Complete step by step answer:
The charge at the position $1$ and the charge at the position $4$ cancel each other.
Whereas, the charges at positions $2$ , $5$ , and $3$ , $6$ will not cancel each other.

The magnitude of the electric field \[\left( E \right)\]occurred by a point charge with a charge of magnitude \[Q\] , at some distance $r$ away from the point charge, is given by the equation \[E = \dfrac{{k{\text{Q}}}}{{{r^2}}}\].
Where \[k = 8.99 \times {10^9}{\text{ N }}\dfrac{{{{\text{m}}^2}}}{{{c^2}}}\].

Hence, the right answer is in option $(D) \Rightarrow 2$ .

Additional information:
The electric field is outlined as the electric force per unit charge. The direction of the field is taken to be the direction of the force it might exert on a positive test charge. The electric field is radially outward from a positive charge and in toward a negative charge.

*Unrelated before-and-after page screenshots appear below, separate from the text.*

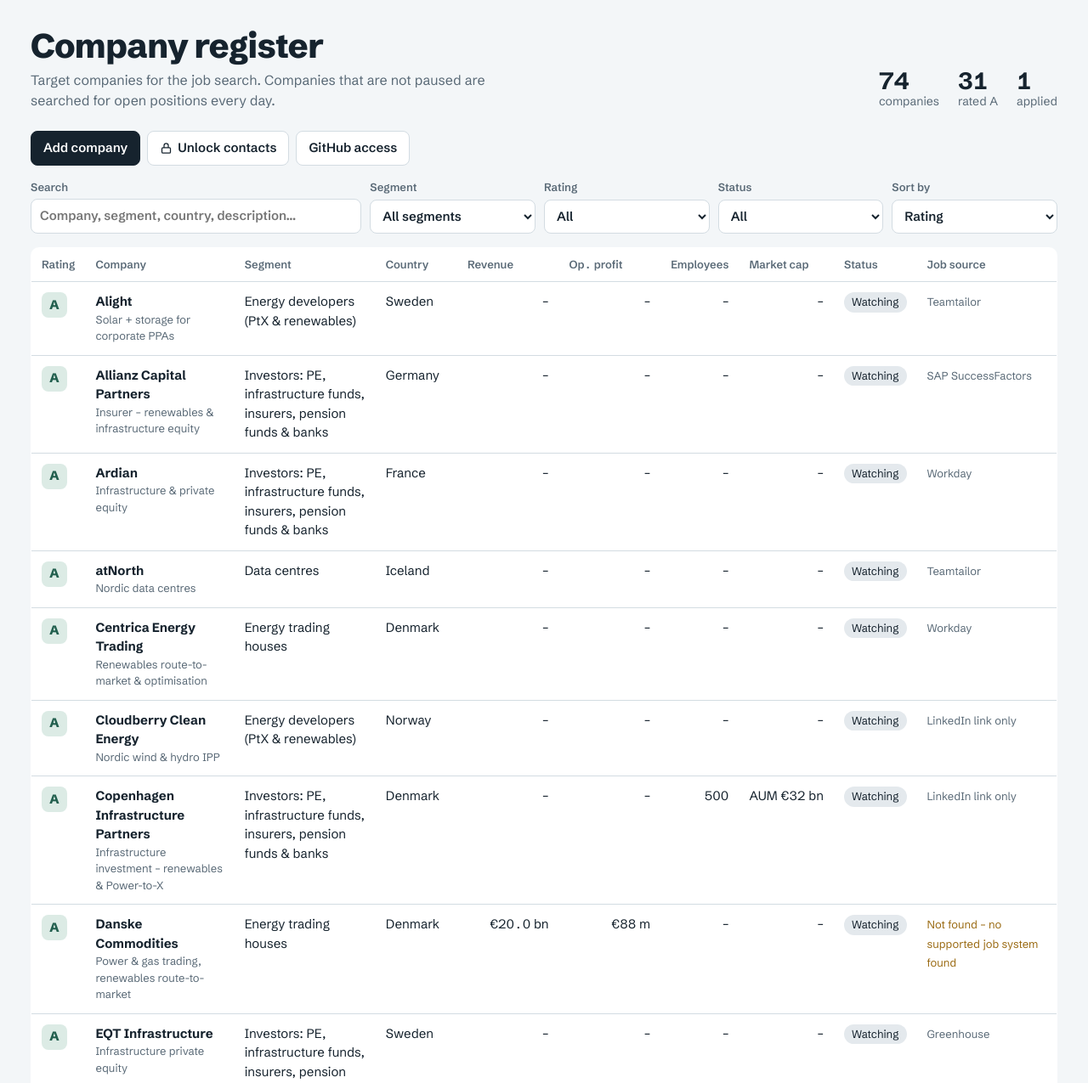
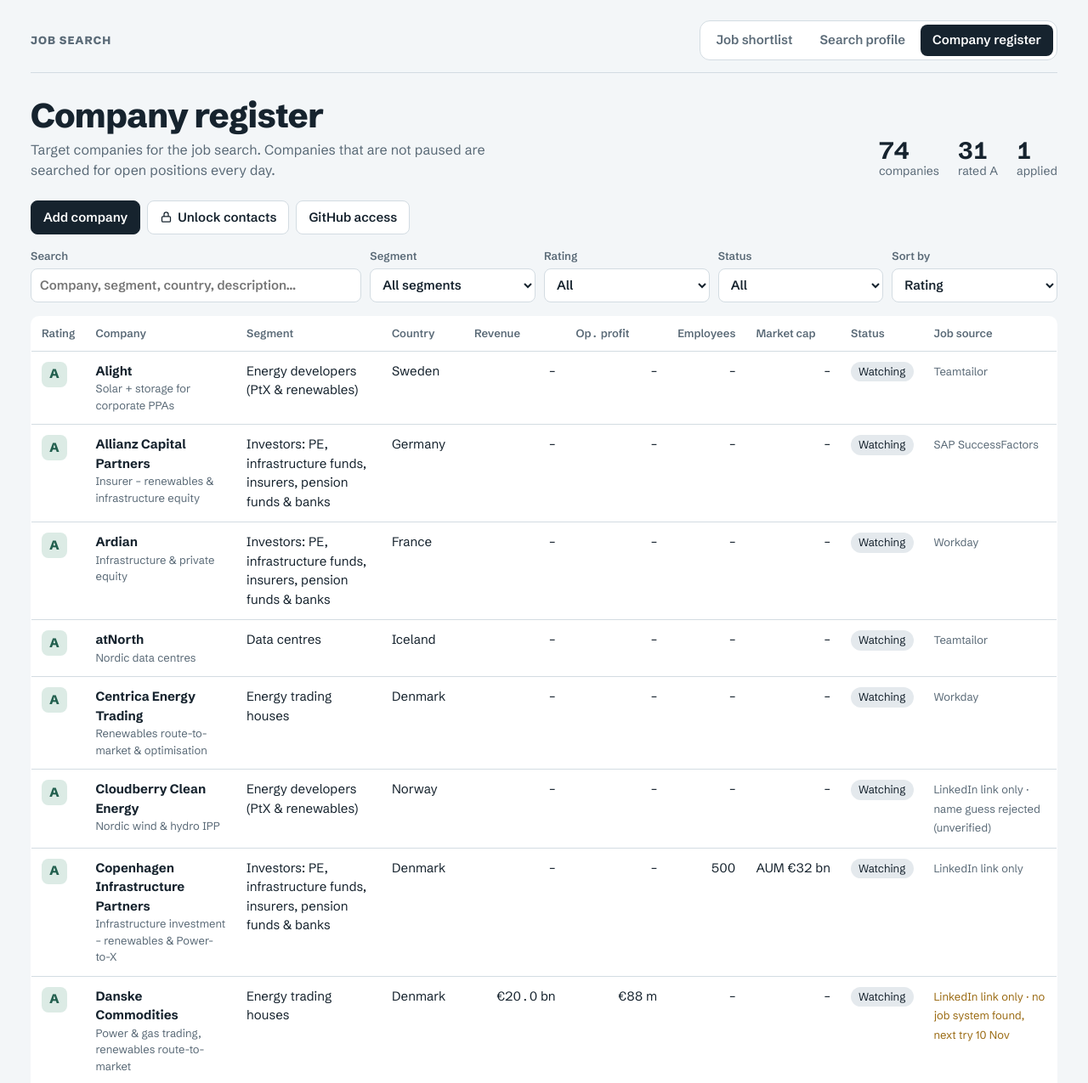
Before and after one commit to TheHoff26/company-scout, a plain HTML site: page docs/index.html in a window 1280 px wide. Shown: the top 1275 px of the page at 85% size. Drawn offline with Linux system fonts and the light colour scheme.

Commit message:
Add files via upload

```diff
--- a/docs/index.html
+++ b/docs/index.html
@@ -112,10 +112,18 @@ fieldset{border:none;padding:0;margin:0}
 .status{font-size:14px;min-height:1.4em}
 .status.err{color:var(--berry)} .status.ok{color:var(--pine)}
 .themebtn{background:none;border:none;color:var(--muted);font:inherit;font-size:14px;cursor:pointer;text-decoration:underline;text-underline-offset:3px;padding:0}
+.sitenav{display:flex;flex-wrap:wrap;align-items:center;justify-content:space-between;gap:10px 20px;margin:-8px 0 28px;padding-bottom:14px;border-bottom:1px solid var(--line)}
+.sitenav .brand{font-weight:800;font-size:13px;letter-spacing:.08em;text-transform:uppercase;color:var(--muted)}
+.sitenav ul{display:flex;gap:4px;list-style:none;margin:0;padding:4px;background:var(--surface);border:1px solid var(--line);border-radius:12px}
+.sitenav a{display:block;text-decoration:none;font-weight:600;font-size:15px;padding:7px 14px;border-radius:8px;color:var(--muted);white-space:nowrap}
+.sitenav a:hover{color:var(--ink);background:var(--bg)}
+.sitenav a[aria-current="page"]{background:var(--ink);color:var(--surface)}
+@media (max-width:560px){.sitenav ul{width:100%}.sitenav li{flex:1}.sitenav a{text-align:center;padding:7px 6px;font-size:14px}}
 </style>
 </head>
 <body>
 <div class="wrap">
+  <nav class="sitenav" aria-label="Job search tools"><span class="brand">Job search</span><ul><li><a href="/job-shortlist/">Job shortlist</a></li><li><a href="/job-shortlist/profile.html">Search profile</a></li><li><a href="/company-scout/" aria-current="page">Company register</a></li></ul></nav>
   <header class="top">
     <div>
       <h1>Company register</h1>
@@ -382,8 +390,16 @@ function mcap(f){ const m = f && f.market_cap; if (!m || m.value_bn == null) ret
   return (m.currency === "EUR" ? "€" : m.currency === "USD" ? "$" : (m.currency || "") + " ") + fmt(m.value_bn, 1) + " bn"; }
 function jobText(c){
   const j = c.jobs || {};
-  if (!j.ats && j.detect_failed) return {t: "Not found – " + j.detect_failed.replace(/^\d{4}-\d{2}-\d{2},\s*/, ""), cls: "warn"};
-  if (!j.ats) return {t: "Detection pending", cls: "warn"};
+  if (c.status === "paused") return {t: "Paused – not searched", cls: ""};
+  if (!j.ats && j.detect_failed){
+    const d = new Date(j.detect_failed.slice(0, 10)); d.setDate(d.getDate() + 7);
+    return {t: "LinkedIn link only · no job system found, next try " + d.toLocaleDateString("en-GB", {day: "numeric", month: "short"}), cls: "warn"};
+  }
+  if (!j.ats) return {t: "LinkedIn link only · job system being checked", cls: "warn"};
+  if (j.ats === "linkedin"){
+    const why = (j.detected || "").split("– ")[1] || "";
+    return {t: "LinkedIn link only" + (why ? " · " + why : ""), cls: ""};
+  }
   let t = ATS[j.ats] || j.ats, cls = "";
   if (j.check && j.check.ok === false){ t += " · check failed " + j.check.date; cls = "bad"; }
   else if (/verify/.test(j.detected || "")){ t += " · please verify"; cls = "warn"; }
```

Note: Electric fields allow all things electrical to operate from the simple flashlight to the light switch you turn on when you enter a room and all the way on up to every single device using any form of electricity or Electronics including every computer, smartphone, radio, television, auto, airplane, and many medical advances.